And yet another update on August 17th. Wow has it been only one day?
It took just one more day/article for the Herald to refer to the Bellingham Bill of Rights initiative as the “no-coal measure” and the “no-coal-train initiative.” The article State appeals court to hear Bellingham no-coal measure continues the push to get the measure on the ballot as some kind of popularity poll. Although the results of the poll would be inaccurate because with the efforts of the group and the Herald, people believe they are voting against coal trains when they are in fact voting against our proven system of government.
"The point is to get (the no-coal initiative) on the ballot, and then the powers that be begin to understand where the wind’s blowing," Bird said.
The “powers that be” (and I hate that lame cop out phrase) are all the voters in our state and nation. That includes the people of Bellingham, but they are a small minority of the people of Washington and the people of the US. who actually are in control of transport of goods (coal and otherwise). It’s in our US Constitution. it’s Article1, Section 8, Clause 3. It’s called the Commerce Clause because it reserves for the federal government, exclusive power over trade between states, foreign nations and Indian tribes. We the people of the United States are the “powers that be” to which Stoney Bird refers. The people of Bellingham have the same rights, the same representation, and the same power as anyone else in out nation to control the flow of coal trains. I don’t know what the Bellingham Herald hopes to gain by conspiring with Stoney Bird’s separatists to take rights, representation and power from US citizens, but making enemies is no way to sell papers.

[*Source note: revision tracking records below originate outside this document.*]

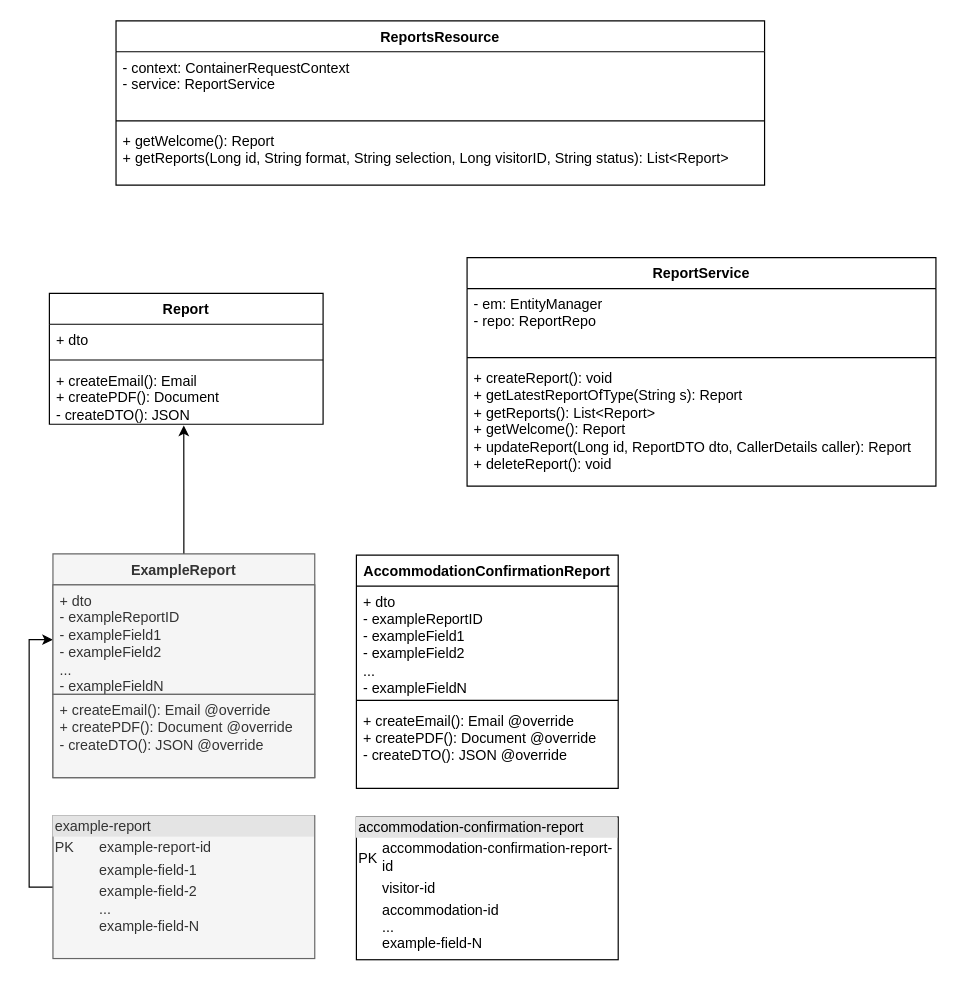
The draw.io diagram Document generation class diagram.drawio in ambolt314/FinalProjectDesign, before the edit. Source tidied: cells renumbered, new cells numbered last; positions are measured from the earlier drawing's top-left corner, leaving out a move shared by most shapes. Both pictures are drawn from the tidied source at 119%, with x=0, y=0 at pixel (49, 20).
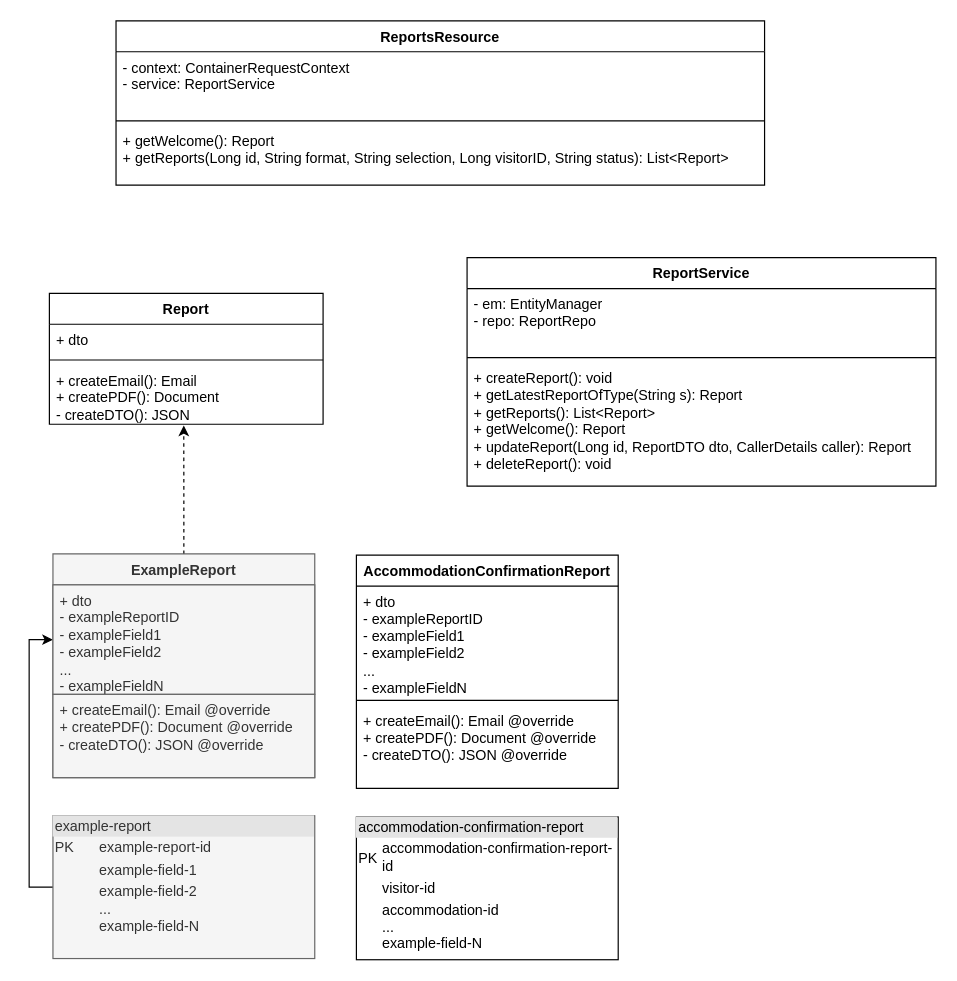
The same page after the edit.

Commit message:
Modified connection to show abstraction

The change refers to these unchanged cells:
```xml
<mxCell id="13" value="&lt;div&gt;+ createEmail(): Email&lt;/div&gt;&lt;div&gt;+ createPDF(): Document&lt;/div&gt;&lt;div&gt;- createDTO(): JSON&lt;/div&gt;" style="text;strokeColor=none;fillColor=none;align=left;verticalAlign=top;spacingLeft=4;spacingRight=4;overflow=hidden;points=[[0,0.5],[1,0.5]];portConstraint=eastwest;whiteSpace=wrap;html=1;" parent="10" vertex="1">
  <mxGeometry y="60" width="230" height="50" as="geometry" />
</mxCell>
<mxCell id="17" value="ExampleReport" style="swimlane;fontStyle=1;align=center;verticalAlign=top;horizontal=1;startSize=26;whiteSpace=wrap;html=1;fillColor=#f5f5f5;fontColor=#333333;strokeColor=#666666;" parent="1" vertex="1">
  <mxGeometry x="3" y="448" width="220" height="188" as="geometry" />
</mxCell>
```

What changed in the source:
```diff
@@
-    <mxCell id="16" style="edgeStyle=orthogonalEdgeStyle;rounded=0;jettySize=auto;html=1;entryX=0.491;entryY=1.02;entryDx=0;entryDy=0;entryPerimeter=0;" parent="1" edge="1" source="17" target="13">
+    <mxCell id="16" style="edgeStyle=orthogonalEdgeStyle;rounded=0;jettySize=auto;html=1;entryX=0.491;entryY=1.02;entryDx=0;entryDy=0;entryPerimeter=0;dashed=1;" parent="1" edge="1" source="17" target="13">
       <mxGeometry relative="1" as="geometry" />
     </mxCell>
```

It’s Official! One more headline on August 28th claiming this initiative to be about coal trains.
I won’t deny that in another portion of the article they did refer to this as also about the Bellingham Community Bill of Rights, but the headline and opening sentence are what they are, which is deceptive regarding the true nature of the initiative.
Place Holder for next Update about the Herald referring to this as a Coal thing